- **Exercise directions**
Scan the records below for the word "data". Copy each line where it appears.

(Provided records begins)

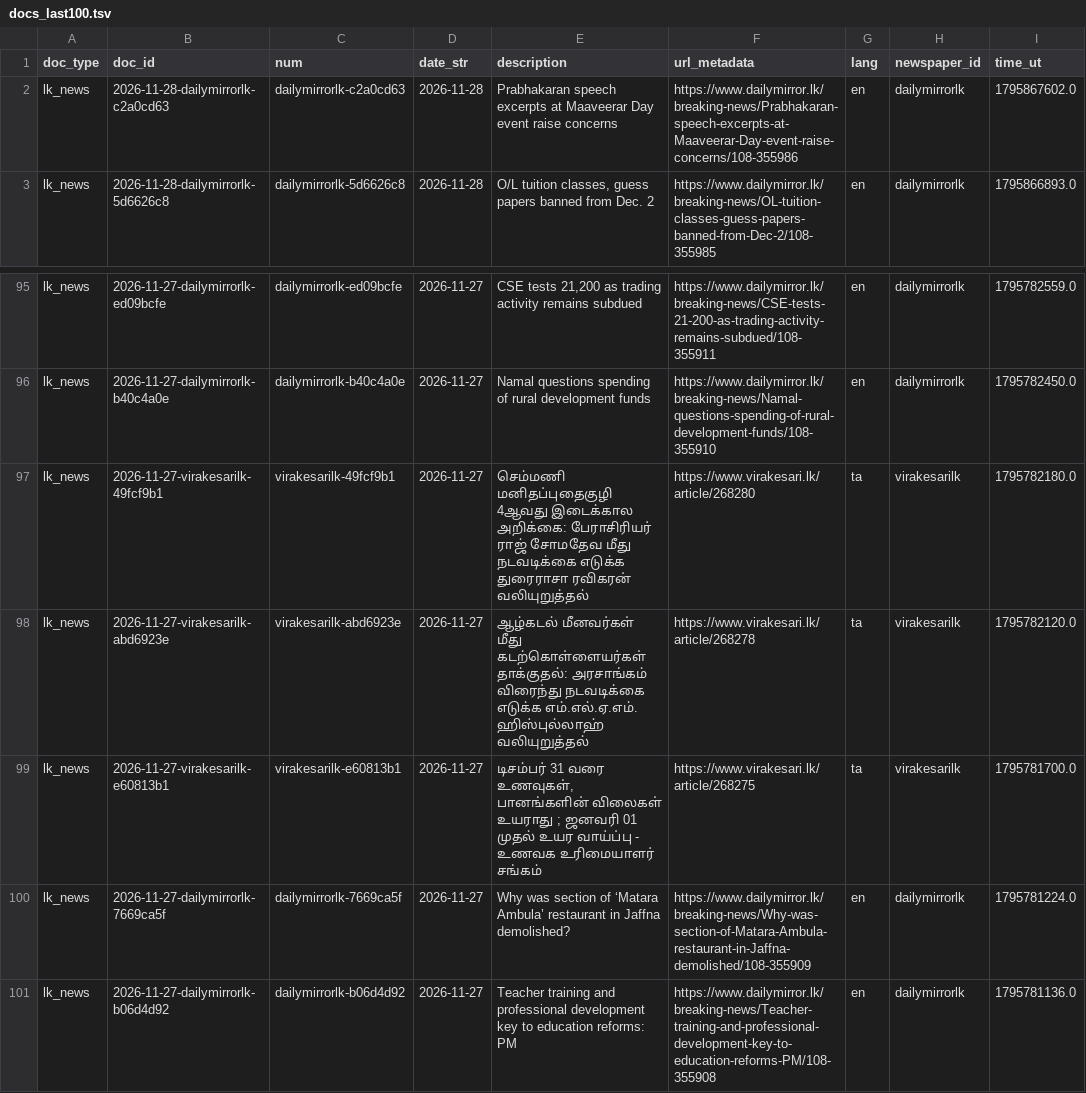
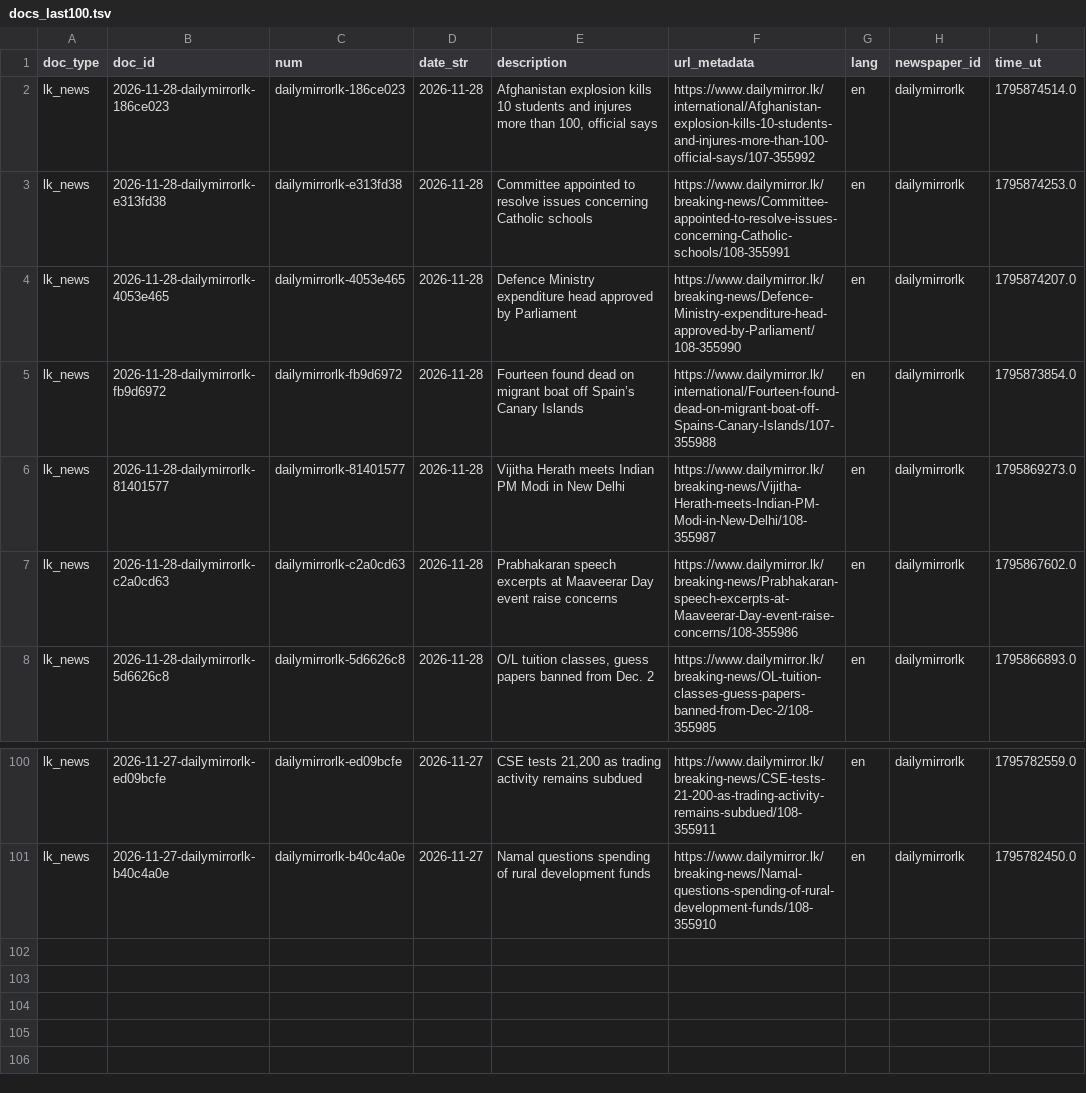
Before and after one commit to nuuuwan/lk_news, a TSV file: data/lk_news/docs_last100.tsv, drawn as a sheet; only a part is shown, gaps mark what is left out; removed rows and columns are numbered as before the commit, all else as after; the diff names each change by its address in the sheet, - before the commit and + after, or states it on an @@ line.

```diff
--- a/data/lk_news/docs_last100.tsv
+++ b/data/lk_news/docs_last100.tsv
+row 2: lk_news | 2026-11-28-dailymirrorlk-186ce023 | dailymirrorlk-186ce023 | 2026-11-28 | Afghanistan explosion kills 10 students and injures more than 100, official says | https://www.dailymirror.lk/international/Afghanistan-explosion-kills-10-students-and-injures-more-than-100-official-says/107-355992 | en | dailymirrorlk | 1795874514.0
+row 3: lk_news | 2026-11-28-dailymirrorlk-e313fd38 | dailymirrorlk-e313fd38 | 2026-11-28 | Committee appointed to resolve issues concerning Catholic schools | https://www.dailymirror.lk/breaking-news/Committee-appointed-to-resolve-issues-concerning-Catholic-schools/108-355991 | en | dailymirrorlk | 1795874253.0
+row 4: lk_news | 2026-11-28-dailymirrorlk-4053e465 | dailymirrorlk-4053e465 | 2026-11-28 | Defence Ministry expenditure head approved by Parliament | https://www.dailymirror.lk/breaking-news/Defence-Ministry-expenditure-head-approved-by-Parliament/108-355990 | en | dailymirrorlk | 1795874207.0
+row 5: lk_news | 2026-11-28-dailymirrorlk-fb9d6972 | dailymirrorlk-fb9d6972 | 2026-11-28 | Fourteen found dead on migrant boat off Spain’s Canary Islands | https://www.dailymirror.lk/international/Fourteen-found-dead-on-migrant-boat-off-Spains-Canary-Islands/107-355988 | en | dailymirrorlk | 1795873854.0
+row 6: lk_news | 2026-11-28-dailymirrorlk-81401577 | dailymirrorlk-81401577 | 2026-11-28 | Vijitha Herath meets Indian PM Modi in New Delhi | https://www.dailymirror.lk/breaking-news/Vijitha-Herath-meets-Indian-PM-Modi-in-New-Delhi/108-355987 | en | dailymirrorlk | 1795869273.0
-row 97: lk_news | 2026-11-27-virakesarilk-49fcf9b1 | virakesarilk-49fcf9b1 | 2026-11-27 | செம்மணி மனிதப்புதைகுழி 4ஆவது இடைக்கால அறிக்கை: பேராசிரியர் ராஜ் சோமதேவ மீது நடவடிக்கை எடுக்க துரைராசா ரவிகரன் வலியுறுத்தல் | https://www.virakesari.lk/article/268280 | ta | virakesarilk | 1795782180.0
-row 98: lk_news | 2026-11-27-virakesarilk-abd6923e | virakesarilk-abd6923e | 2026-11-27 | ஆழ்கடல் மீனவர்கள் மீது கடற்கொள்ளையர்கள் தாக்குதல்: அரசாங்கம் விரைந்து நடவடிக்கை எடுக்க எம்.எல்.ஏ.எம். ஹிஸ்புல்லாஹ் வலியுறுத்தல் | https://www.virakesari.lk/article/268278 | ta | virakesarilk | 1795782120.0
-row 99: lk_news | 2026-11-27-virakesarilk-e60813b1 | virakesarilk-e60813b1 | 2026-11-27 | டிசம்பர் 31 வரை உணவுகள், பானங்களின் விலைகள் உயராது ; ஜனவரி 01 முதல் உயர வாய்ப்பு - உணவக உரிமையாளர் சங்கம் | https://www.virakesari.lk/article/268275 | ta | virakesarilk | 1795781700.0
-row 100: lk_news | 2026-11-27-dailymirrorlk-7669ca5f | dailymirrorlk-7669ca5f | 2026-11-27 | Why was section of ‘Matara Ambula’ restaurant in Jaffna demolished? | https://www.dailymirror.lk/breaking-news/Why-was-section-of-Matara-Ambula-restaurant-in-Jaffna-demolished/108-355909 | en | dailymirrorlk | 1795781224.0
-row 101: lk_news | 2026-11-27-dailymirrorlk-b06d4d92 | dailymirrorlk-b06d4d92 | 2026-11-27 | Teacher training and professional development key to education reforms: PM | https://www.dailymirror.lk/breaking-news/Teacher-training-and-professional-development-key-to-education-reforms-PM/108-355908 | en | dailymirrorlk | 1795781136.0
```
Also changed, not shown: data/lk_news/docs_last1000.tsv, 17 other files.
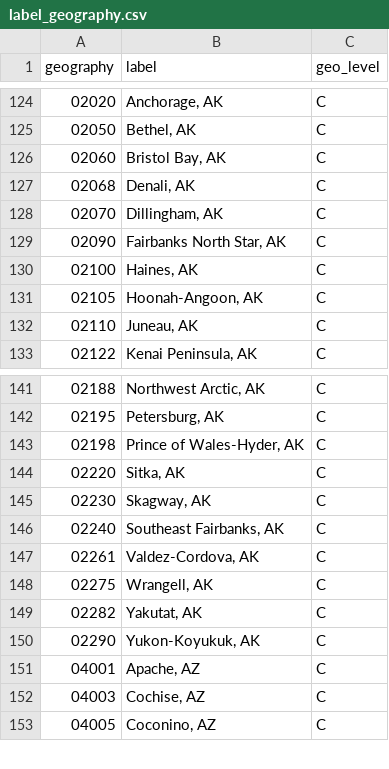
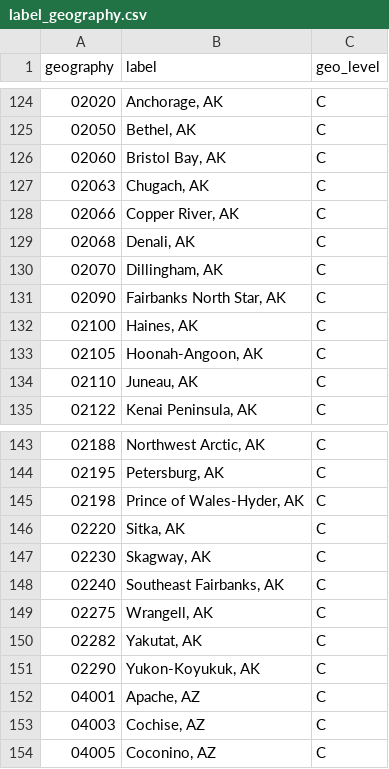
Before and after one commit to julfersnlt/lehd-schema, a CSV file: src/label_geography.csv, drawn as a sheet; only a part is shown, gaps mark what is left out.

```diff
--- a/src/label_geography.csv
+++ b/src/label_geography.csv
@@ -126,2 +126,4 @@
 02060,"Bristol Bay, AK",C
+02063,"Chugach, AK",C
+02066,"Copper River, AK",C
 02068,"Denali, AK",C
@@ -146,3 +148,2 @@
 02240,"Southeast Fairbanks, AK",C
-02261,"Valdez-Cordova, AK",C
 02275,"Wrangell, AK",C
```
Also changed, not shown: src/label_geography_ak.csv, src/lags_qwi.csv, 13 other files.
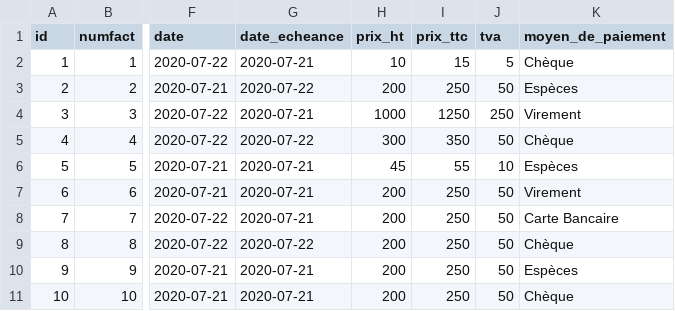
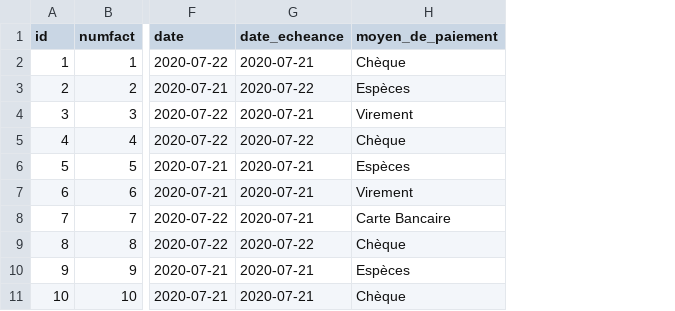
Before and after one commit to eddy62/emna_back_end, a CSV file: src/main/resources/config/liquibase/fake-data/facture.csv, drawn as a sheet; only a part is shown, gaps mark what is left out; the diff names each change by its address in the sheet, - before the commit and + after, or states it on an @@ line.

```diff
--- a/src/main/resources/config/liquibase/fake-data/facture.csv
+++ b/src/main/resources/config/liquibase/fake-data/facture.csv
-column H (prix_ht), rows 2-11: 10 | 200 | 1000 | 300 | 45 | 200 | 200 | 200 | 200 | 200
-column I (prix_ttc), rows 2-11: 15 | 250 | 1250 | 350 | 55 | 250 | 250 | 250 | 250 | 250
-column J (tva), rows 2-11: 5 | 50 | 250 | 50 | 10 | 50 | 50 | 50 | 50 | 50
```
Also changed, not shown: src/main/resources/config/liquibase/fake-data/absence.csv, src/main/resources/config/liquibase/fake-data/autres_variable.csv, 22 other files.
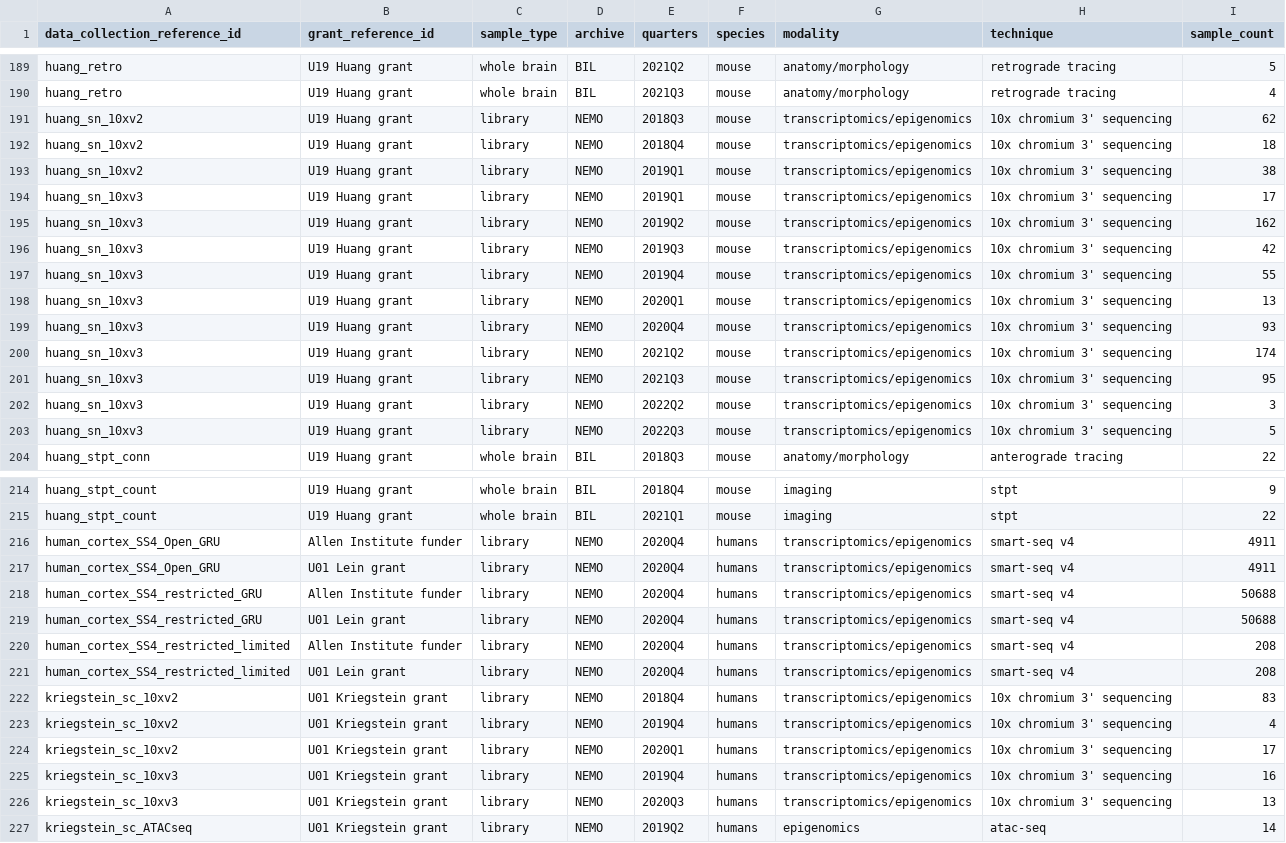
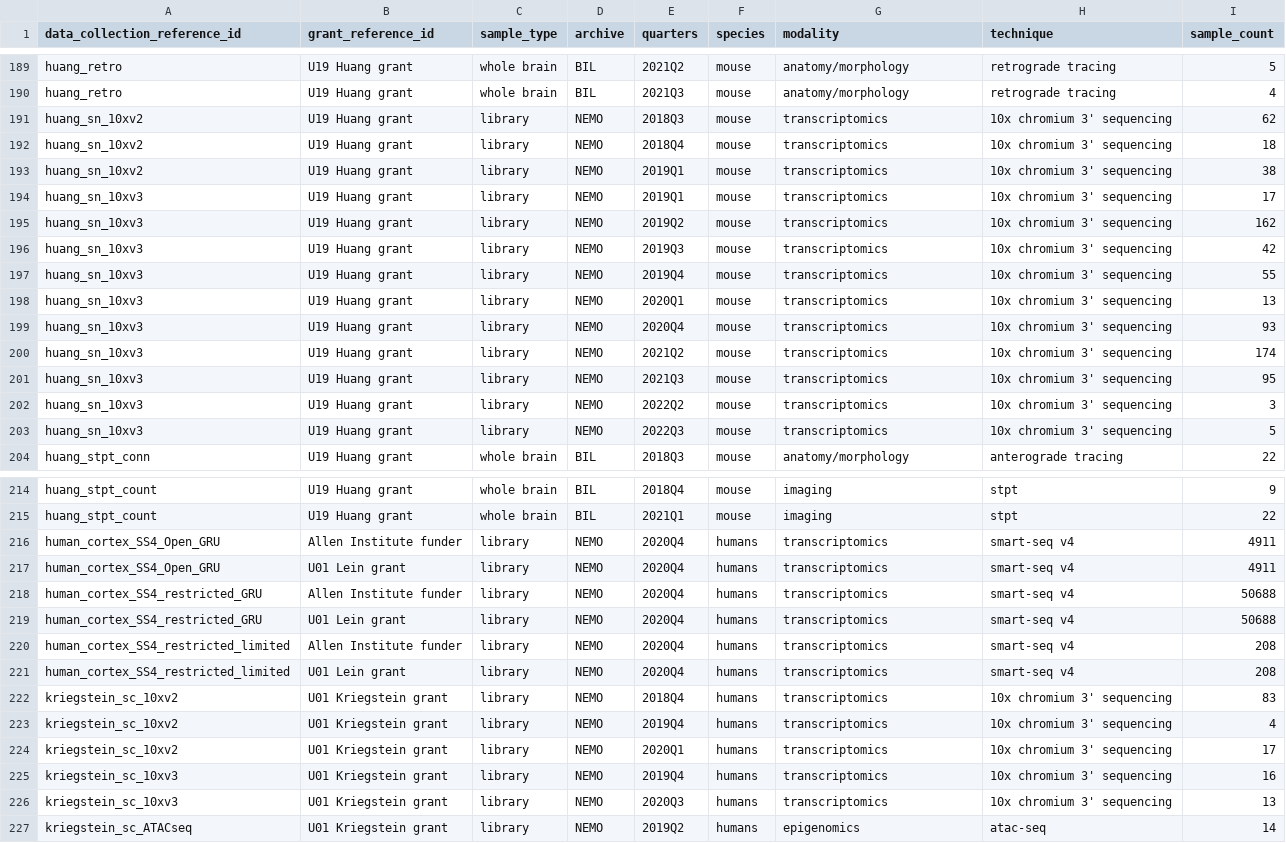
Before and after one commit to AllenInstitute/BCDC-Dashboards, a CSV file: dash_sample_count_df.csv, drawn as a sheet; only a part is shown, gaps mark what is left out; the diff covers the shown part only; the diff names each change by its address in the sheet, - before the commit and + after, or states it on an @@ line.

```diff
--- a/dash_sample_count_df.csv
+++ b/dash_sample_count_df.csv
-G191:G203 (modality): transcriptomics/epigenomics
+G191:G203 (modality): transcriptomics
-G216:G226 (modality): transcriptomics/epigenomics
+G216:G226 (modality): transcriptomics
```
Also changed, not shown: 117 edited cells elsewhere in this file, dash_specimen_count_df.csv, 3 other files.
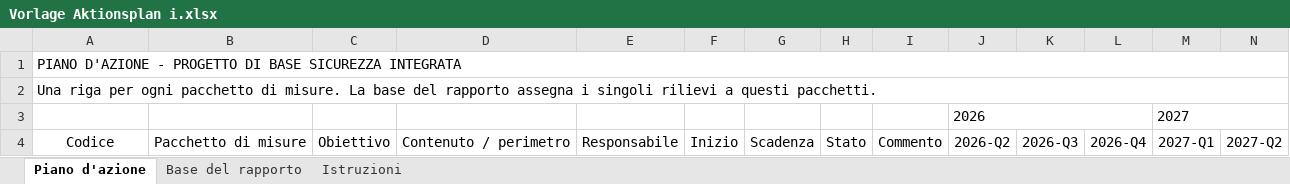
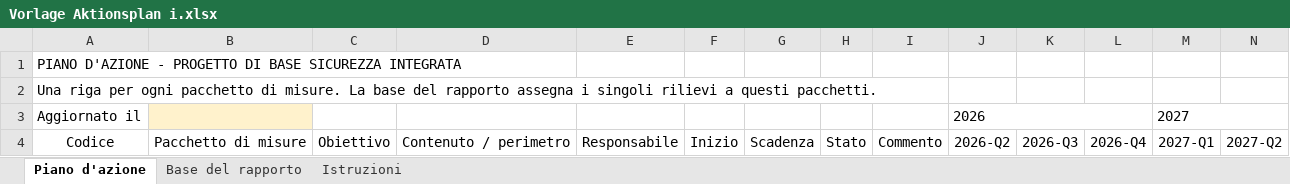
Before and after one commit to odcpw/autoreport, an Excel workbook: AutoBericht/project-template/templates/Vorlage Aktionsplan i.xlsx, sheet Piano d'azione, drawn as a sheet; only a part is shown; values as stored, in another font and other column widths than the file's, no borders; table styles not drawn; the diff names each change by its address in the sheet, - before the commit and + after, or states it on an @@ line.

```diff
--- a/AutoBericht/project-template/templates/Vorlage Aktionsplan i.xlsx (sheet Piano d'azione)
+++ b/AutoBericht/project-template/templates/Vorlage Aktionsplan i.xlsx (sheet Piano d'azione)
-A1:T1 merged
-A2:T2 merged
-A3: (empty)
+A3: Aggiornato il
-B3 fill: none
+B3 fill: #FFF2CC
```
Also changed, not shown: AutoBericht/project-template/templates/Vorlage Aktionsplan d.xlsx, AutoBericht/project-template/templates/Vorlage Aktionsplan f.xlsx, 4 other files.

(Provided records ends)

- **Output of the exercise**
Before and after one commit to nuuuwan/lk_news, a TSV file: data/lk_news/docs_last100.tsv, drawn as a sheet; only a part is shown, gaps mark what is left out; removed rows and columns are numbered as before the commit, all else as after; the diff names each change by its address in the sheet, - before the commit and + after, or states it on an @@ line.
--- a/data/lk_news/docs_last100.tsv
+++ b/data/lk_news/docs_last100.tsv
Also changed, not shown: data/lk_news/docs_last1000.tsv, 17 other files.
Before and after one commit to eddy62/emna_back_end, a CSV file: src/main/resources/config/liquibase/fake-data/facture.csv, drawn as a sheet; only a part is shown, gaps mark what is left out; the diff names each change by its address in the sheet, - before the commit and + after, or states it on an @@ line.
--- a/src/main/resources/config/liquibase/fake-data/facture.csv
+++ b/src/main/resources/config/liquibase/fake-data/facture.csv
Also changed, not shown: src/main/resources/config/liquibase/fake-data/absence.csv, src/main/resources/config/liquibase/fake-data/autres_variable.csv, 22 other files.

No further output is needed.